TASK STATEMENT:
Your reply should be a faithful copy of the records below, free of pictures.
____ TASK DATA
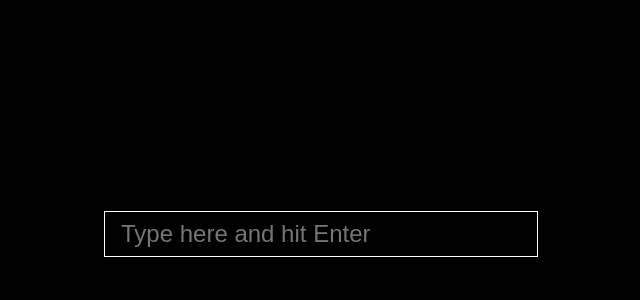
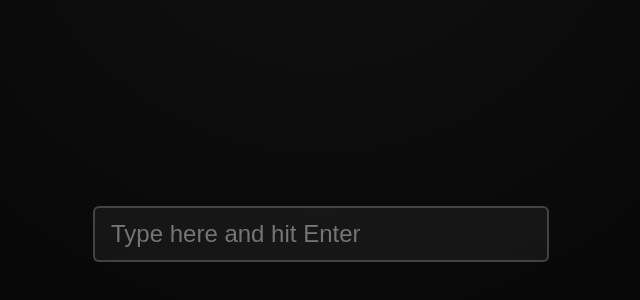
Before and after one commit to lambworks/ark, a plain HTML site: page index.html in a window 1280 px wide. Shown: the part 166-466 px from the top of the page, without its empty margins (319-959 px from the left). Drawn offline with Linux system fonts and the light colour scheme.

Commit message:
Refine sci-fi look

```diff
--- a/index.html
+++ b/index.html
@@ -4,6 +4,7 @@
   <meta charset="UTF-8">
   <meta name="viewport" content="width=device-width, initial-scale=1.0">
   <title>Sci-Fi Scramble</title>
+  <link href="https://fonts.googleapis.com/css2?family=Orbitron:wght@400;600&display=swap" rel="stylesheet">
   <link rel="stylesheet" href="styles.css">
 </head>
 <body>
--- a/styles.css
+++ b/styles.css
@@ -1,7 +1,7 @@
 body {
-  background-color: #000;
-  color: #fff;
-  font-family: "Courier New", monospace;
+  background: radial-gradient(circle at top, #111, #000);
+  color: #0ff;
+  font-family: 'Orbitron', sans-serif;
   height: 100vh;
   margin: 0;
   display: flex;
@@ -14,16 +14,19 @@ body {
 }
 
 input {
-  background: transparent;
-  border: 1px solid #fff;
-  color: #fff;
+  background: rgba(255, 255, 255, 0.05);
+  border: 2px solid rgba(255, 255, 255, 0.2);
+  border-radius: 6px;
+  color: #0ff;
   font-size: 1.5rem;
-  padding: 0.5rem 1rem;
+  padding: 0.75rem 1rem;
   width: 80vw;
-  max-width: 400px;
+  max-width: 420px;
+  transition: border-color 0.3s, box-shadow 0.3s;
 }
 
 input:focus {
   outline: none;
   border-color: #0ff;
+  box-shadow: 0 0 12px rgba(0, 255, 255, 0.5);
 }
```
Also changed, not shown: 1 other file.
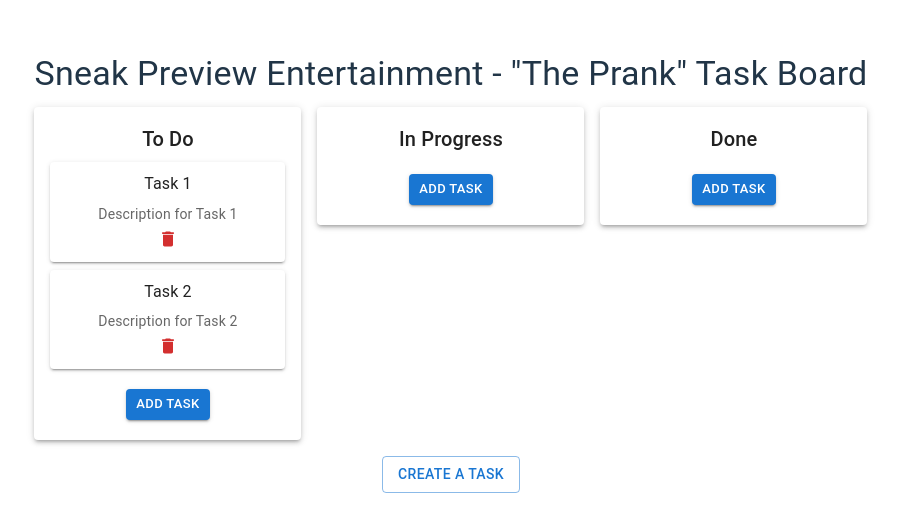
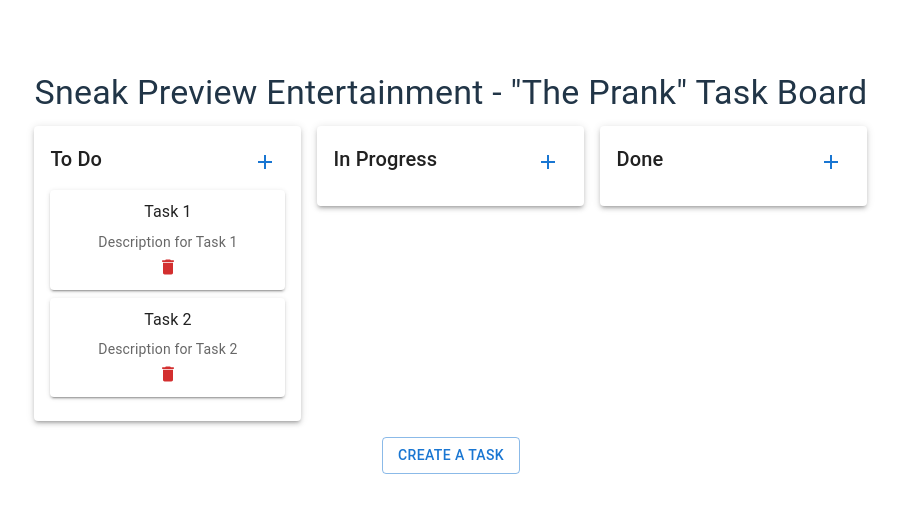
Before and after one commit to LujanSolo/kanban-chrome-extension, a React (Vite) app: page / in a window 1280 px wide. Shown: the part 127-658 px from the top of the page, without its empty margins (189-1089 px from the left). Built offline with nearby package versions, Linux system fonts and the light colour scheme.

Commit message:
modified column layout with + icon at top of each column for adding tasks

```diff
--- a/src/components/Column.tsx
+++ b/src/components/Column.tsx
@@ -1,5 +1,6 @@
-import { Paper, Typography, Button } from '@mui/material';
+import { Paper, Typography, IconButton } from '@mui/material';
 import Task from './Task';
+import AddIcon from '@mui/icons-material/Add';
 
 interface Task {
   id: number;
@@ -11,20 +12,30 @@ interface ColumnProps {
   title: string;
   tasks: Task[];
   onDeleteTask: (id: number) => void;
+  onAddTask: () => void;
 }
 
-const Column: React.FC<ColumnProps> = ({ title, tasks, onDeleteTask }) => {
+const Column: React.FC<ColumnProps> = ({ title, tasks, onDeleteTask, onAddTask }) => {
   return (
     <Paper elevation={3} style={{ padding: '16px', marginBottom: '16px' }}>
-      <Typography variant="h6" gutterBottom>
-        {title}
-      </Typography>
+      <div style={{
+        display: "flex",
+        justifyContent: "space-between",
+        alignItems: "center",
+        marginBottom: "8px"
+      }}>
+        <Typography variant="h6" gutterBottom>
+          {title}
+        </Typography>
+        <IconButton aria-label="add" color="primary" onClick={onAddTask}>
+          <AddIcon />
+        </IconButton>
+      </div>
+
       {tasks.map((task) => (
         <Task key={task.id} {...task} onDelete={() => onDeleteTask(task.id)} />
       ))}
-      <Button variant="contained" color="primary" size="small" style={{ marginTop: '12px', marginBottom: "4px" }}>
-        Add Task
-      </Button>
+
     </Paper>
   );
 };
```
________
OUTPUT FOR THIS EXERCISE:
Before and after one commit to lambworks/ark, a plain HTML site: page index.html in a window 1280 px wide. Shown: the part 166-466 px from the top of the page, without its empty margins (319-959 px from the left). Drawn offline with Linux system fonts and the light colour scheme.

Commit message:
Refine sci-fi look

```diff
--- a/index.html
+++ b/index.html
@@ -4,6 +4,7 @@
   <meta charset="UTF-8">
   <meta name="viewport" content="width=device-width, initial-scale=1.0">
   <title>Sci-Fi Scramble</title>
+  <link href="https://fonts.googleapis.com/css2?family=Orbitron:wght@400;600&display=swap" rel="stylesheet">
   <link rel="stylesheet" href="styles.css">
 </head>
 <body>
--- a/styles.css
+++ b/styles.css
@@ -1,7 +1,7 @@
 body {
-  background-color: #000;
-  color: #fff;
-  font-family: "Courier New", monospace;
+  background: radial-gradient(circle at top, #111, #000);
+  color: #0ff;
+  font-family: 'Orbitron', sans-serif;
   height: 100vh;
   margin: 0;
   display: flex;
@@ -14,16 +14,19 @@ body {
 }
 
 input {
-  background: transparent;
-  border: 1px solid #fff;
-  color: #fff;
+  background: rgba(255, 255, 255, 0.05);
+  border: 2px solid rgba(255, 255, 255, 0.2);
+  border-radius: 6px;
+  color: #0ff;
   font-size: 1.5rem;
-  padding: 0.5rem 1rem;
+  padding: 0.75rem 1rem;
   width: 80vw;
-  max-width: 400px;
+  max-width: 420px;
+  transition: border-color 0.3s, box-shadow 0.3s;
 }
 
 input:focus {
   outline: none;
   border-color: #0ff;
+  box-shadow: 0 0 12px rgba(0, 255, 255, 0.5);
 }
```
Also changed, not shown: 1 other file.
Before and after one commit to LujanSolo/kanban-chrome-extension, a React (Vite) app: page / in a window 1280 px wide. Shown: the part 127-658 px from the top of the page, without its empty margins (189-1089 px from the left). Built offline with nearby package versions, Linux system fonts and the light colour scheme.

Commit message:
modified column layout with + icon at top of each column for adding tasks

```diff
--- a/src/components/Column.tsx
+++ b/src/components/Column.tsx
@@ -1,5 +1,6 @@
-import { Paper, Typography, Button } from '@mui/material';
+import { Paper, Typography, IconButton } from '@mui/material';
 import Task from './Task';
+import AddIcon from '@mui/icons-material/Add';
 
 interface Task {
   id: number;
@@ -11,20 +12,30 @@ interface ColumnProps {
   title: string;
   tasks: Task[];
   onDeleteTask: (id: number) => void;
+  onAddTask: () => void;
 }
 
-const Column: React.FC<ColumnProps> = ({ title, tasks, onDeleteTask }) => {
+const Column: React.FC<ColumnProps> = ({ title, tasks, onDeleteTask, onAddTask }) => {
   return (
     <Paper elevation={3} style={{ padding: '16px', marginBottom: '16px' }}>
-      <Typography variant="h6" gutterBottom>
-        {title}
-      </Typography>
+      <div style={{
+        display: "flex",
+        justifyContent: "space-between",
+        alignItems: "center",
+        marginBottom: "8px"
+      }}>
+        <Typography variant="h6" gutterBottom>
+          {title}
+        </Typography>
+        <IconButton aria-label="add" color="primary" onClick={onAddTask}>
+          <AddIcon />
+        </IconButton>
+      </div>
+
       {tasks.map((task) => (
         <Task key={task.id} {...task} onDelete={() => onDeleteTask(task.id)} />
       ))}
-      <Button variant="contained" color="primary" size="small" style={{ marginTop: '12px', marginBottom: "4px" }}>
-        Add Task
-      </Button>
+
     </Paper>
   );
 };
```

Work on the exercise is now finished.